Posts Tagged ‘Teamwork’

Heart beat

In order to get an idea (problem) to a customer (solution) there can be as many as 5-8 different levels / key roles to play from Developer to Product Owner and to get the idea delivered in an efficient and effective way, it’s important that everyone plays their part and gets stuck in.

One way of ensuring that you’re delivering real value by playing a part in the idea to customer flow is by providing regular heartbeat updates to your peers and stakeholders.

Dependent on the role you play, will depend on the type of heartbeat update you’d send out:

  • Developers – all that’s required from a developer (or QA) is to update the agile software tool eg. JIRA on a daily basis which will automate any type of report eg. Sprint burndowns, sprint delivery report for the Scrum Master and Product Owner
  • Scrum Master / Team Lead – fortnightly release update on in flight product iterations (epics), risks to delivery and mitigations to be sent to peers, Development Manager and Product Owner
  • Development Manager – monthly update on delivery efficiency improvements, development recruitment and strategy to deliver upcoming product iterations to be sent to peers, Product Owner, Technical Architect and head of development
  • Technical Architect – monthly update on technical architecture solutions for upcoming product iterations and quarterly presentation on architecture vision to Stakeholders, Development Teams, Product Owner and head of department
  • Product Owner – fortnightly sprint review and sprint goals report, bi-monthly update on what product iterations are up next with a product roadmap update and finally a quarterly presentation on what value has been delivered, what’s up next and an update on the product vision. The majority of updates to Stakeholders, Development Teams, Technical Architect, Directors, CTO and head of development

Once you’ve mastered the format of your updates, actually changing the content shouldn’t take long at all, so it’s easy to send out your heartbeat updates on time, but by not sending out any updates could easily give the indication that you’re a passenger on the idea to customer flow.

Team-image

There’s no doubt that it’s desirable for a team to be happy for many obvious reasons including productivity, but a few do’s and don’ts to retain a jolly happy team ☺:
Do

  • Be polite irrelevant of who you’re talking to – thank you, I appreciate that, thanks
  • Offer help if you see a colleague struggling
  • We have done that – embrace the team
  • Congratulate your colleagues on achievements
  • Share any positive performance off the back of effort
  • Own up / apologise for contributing to buggering anything up accidently
  • Be positive day to day
  • Be honest sooner rather than later so people have time to improve
  • Chill and take time out to talk non-shop to your colleagues
  • Discuss / focus on what problems you’re looking to solve
  • Ask why it’s valuable
  • Allow autonomy

Don’t

  • Blame a work colleague directly but instead discuss whos responsibility it is and how we can avoid it in future
  • Dictate solutions to colleagues. discuss the problem and how you need help solving it instead.
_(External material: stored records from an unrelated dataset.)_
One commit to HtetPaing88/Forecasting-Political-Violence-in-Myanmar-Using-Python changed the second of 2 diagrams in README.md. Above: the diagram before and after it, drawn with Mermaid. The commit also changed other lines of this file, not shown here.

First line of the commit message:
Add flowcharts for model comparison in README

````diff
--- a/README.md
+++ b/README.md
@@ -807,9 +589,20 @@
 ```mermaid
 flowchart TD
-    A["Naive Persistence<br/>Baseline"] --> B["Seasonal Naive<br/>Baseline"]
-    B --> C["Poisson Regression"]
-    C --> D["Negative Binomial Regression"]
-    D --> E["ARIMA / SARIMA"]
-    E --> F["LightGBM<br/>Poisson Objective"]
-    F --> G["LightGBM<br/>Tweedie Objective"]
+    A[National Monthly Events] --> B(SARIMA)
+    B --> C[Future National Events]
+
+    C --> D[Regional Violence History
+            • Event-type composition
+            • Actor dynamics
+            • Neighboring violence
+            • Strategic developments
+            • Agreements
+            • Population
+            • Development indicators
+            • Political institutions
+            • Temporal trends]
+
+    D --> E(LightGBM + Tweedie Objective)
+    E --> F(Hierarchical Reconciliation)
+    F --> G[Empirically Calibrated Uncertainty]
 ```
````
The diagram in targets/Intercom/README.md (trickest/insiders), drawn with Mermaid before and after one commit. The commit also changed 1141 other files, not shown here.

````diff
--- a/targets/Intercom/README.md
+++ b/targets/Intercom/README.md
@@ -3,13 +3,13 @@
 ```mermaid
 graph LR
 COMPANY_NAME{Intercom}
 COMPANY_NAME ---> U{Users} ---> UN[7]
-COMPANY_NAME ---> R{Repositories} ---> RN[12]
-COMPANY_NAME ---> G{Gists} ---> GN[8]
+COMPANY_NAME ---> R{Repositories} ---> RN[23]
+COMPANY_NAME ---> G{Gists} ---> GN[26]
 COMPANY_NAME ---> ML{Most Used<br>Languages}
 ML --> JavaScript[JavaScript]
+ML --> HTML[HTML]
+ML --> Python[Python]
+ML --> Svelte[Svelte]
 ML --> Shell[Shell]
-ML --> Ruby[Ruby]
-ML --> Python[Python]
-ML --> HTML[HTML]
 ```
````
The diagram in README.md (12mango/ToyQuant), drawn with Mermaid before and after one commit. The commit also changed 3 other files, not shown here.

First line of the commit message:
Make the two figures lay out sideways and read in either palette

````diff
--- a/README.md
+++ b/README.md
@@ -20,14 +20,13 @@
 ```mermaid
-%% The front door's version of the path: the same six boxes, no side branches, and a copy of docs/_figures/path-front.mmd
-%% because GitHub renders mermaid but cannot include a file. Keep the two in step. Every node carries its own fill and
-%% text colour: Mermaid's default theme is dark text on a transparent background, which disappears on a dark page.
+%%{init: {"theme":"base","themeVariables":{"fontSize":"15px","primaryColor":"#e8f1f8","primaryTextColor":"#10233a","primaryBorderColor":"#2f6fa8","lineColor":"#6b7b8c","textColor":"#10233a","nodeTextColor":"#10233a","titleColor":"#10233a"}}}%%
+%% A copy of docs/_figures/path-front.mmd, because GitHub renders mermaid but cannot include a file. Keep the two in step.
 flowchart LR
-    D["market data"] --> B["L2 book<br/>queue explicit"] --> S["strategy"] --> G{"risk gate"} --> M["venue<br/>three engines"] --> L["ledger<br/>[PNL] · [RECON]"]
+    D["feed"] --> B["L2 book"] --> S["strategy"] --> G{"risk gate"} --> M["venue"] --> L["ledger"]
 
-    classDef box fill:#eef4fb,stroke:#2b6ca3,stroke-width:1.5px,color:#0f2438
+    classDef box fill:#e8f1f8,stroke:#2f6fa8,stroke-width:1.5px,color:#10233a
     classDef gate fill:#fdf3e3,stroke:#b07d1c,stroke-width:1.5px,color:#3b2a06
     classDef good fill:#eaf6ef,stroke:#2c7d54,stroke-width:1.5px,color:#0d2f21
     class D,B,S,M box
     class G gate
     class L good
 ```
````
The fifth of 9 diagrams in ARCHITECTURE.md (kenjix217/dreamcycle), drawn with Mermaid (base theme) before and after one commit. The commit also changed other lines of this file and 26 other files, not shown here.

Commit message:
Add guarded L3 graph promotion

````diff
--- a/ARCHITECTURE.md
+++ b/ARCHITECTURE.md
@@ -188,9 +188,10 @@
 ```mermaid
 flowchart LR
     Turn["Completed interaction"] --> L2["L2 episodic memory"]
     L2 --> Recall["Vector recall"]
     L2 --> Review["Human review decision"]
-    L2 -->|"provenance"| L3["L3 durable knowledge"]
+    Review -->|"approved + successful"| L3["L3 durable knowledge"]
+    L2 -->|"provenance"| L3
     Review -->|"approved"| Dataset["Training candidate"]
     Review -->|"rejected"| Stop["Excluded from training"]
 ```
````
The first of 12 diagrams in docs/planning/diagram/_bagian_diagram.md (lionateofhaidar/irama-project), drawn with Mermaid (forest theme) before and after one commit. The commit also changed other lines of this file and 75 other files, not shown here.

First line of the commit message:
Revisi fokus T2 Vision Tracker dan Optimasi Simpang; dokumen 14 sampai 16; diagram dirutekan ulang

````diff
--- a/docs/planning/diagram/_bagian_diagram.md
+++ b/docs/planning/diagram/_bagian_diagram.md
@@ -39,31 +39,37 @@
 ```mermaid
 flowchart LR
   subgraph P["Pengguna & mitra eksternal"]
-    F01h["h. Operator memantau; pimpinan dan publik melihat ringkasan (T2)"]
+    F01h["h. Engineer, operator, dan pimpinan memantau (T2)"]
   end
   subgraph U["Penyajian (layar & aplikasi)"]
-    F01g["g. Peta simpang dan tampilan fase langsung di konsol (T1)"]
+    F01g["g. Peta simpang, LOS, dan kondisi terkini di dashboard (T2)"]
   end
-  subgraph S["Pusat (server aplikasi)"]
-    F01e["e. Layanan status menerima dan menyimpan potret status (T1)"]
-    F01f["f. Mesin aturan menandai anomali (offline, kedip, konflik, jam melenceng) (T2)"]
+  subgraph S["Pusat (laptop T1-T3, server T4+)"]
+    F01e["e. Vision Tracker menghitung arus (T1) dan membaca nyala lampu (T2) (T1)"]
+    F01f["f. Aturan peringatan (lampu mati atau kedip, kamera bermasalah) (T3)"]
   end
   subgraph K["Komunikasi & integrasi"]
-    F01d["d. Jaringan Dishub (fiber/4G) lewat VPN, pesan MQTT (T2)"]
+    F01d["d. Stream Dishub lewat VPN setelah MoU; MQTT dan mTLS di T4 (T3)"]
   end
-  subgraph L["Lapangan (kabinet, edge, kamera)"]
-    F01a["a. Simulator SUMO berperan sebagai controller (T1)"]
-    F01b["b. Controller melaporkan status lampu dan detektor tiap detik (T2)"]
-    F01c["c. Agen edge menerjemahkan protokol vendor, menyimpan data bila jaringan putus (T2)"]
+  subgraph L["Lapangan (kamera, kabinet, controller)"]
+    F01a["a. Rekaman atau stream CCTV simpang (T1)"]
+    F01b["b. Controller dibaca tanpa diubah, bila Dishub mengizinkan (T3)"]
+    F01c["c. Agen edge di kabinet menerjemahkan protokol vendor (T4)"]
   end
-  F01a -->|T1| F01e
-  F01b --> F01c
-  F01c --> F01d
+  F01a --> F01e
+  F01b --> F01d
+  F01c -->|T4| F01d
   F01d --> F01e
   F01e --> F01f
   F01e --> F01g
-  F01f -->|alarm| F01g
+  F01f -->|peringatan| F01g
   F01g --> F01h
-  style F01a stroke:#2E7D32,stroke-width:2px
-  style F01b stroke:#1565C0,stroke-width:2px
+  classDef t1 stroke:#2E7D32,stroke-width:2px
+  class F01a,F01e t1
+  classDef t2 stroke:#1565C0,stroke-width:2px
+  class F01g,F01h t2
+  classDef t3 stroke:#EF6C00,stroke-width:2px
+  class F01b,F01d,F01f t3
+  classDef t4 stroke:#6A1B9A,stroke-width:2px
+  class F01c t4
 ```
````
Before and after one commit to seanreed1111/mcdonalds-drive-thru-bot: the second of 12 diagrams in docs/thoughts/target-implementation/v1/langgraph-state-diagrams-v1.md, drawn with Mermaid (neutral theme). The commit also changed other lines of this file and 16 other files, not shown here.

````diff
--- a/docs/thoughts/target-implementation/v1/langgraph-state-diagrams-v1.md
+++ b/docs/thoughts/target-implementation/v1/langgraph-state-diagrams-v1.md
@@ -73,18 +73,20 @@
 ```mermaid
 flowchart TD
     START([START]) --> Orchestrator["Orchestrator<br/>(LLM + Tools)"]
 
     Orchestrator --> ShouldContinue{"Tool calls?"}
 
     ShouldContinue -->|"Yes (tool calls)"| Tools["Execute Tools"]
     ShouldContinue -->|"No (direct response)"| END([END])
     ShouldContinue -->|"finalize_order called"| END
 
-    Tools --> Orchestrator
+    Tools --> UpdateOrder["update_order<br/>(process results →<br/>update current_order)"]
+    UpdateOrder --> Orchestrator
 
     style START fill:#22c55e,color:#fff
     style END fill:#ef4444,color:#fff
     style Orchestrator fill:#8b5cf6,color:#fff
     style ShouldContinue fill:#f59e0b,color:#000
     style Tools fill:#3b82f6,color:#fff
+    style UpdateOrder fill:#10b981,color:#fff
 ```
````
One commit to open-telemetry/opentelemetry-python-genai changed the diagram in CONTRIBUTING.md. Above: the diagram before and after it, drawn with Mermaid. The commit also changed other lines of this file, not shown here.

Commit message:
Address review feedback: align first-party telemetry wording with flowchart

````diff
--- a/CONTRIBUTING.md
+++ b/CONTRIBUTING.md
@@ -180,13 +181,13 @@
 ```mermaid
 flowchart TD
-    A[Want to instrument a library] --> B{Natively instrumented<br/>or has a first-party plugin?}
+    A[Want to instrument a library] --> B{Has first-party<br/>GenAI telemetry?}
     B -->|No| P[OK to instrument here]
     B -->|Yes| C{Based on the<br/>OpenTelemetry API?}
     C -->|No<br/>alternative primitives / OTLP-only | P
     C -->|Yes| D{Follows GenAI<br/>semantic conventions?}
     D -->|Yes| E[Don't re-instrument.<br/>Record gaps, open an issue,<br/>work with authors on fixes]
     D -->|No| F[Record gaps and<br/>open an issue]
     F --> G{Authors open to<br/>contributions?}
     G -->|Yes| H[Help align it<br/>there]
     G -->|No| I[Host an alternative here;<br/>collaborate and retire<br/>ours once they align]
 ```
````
Troops will stand by and support you whatever the need
  • There’s absolutely no need or nothing to gain from being rude or a bully, other than your work colleagues keeping their distance from you. You can always get what you want from being polite and direct.
  • Focus on problems with agreed solutions (negativity)
  • There’s no I in team
  • Contradict yourself regularly to avoid confusion and frustration

This may all be obvious, but get it wrong and there could be an expensive mass exodus which will impact productivity, but adopting at least a few of these will result in Spartans banging their swords against their shields ready to defend the realm with you.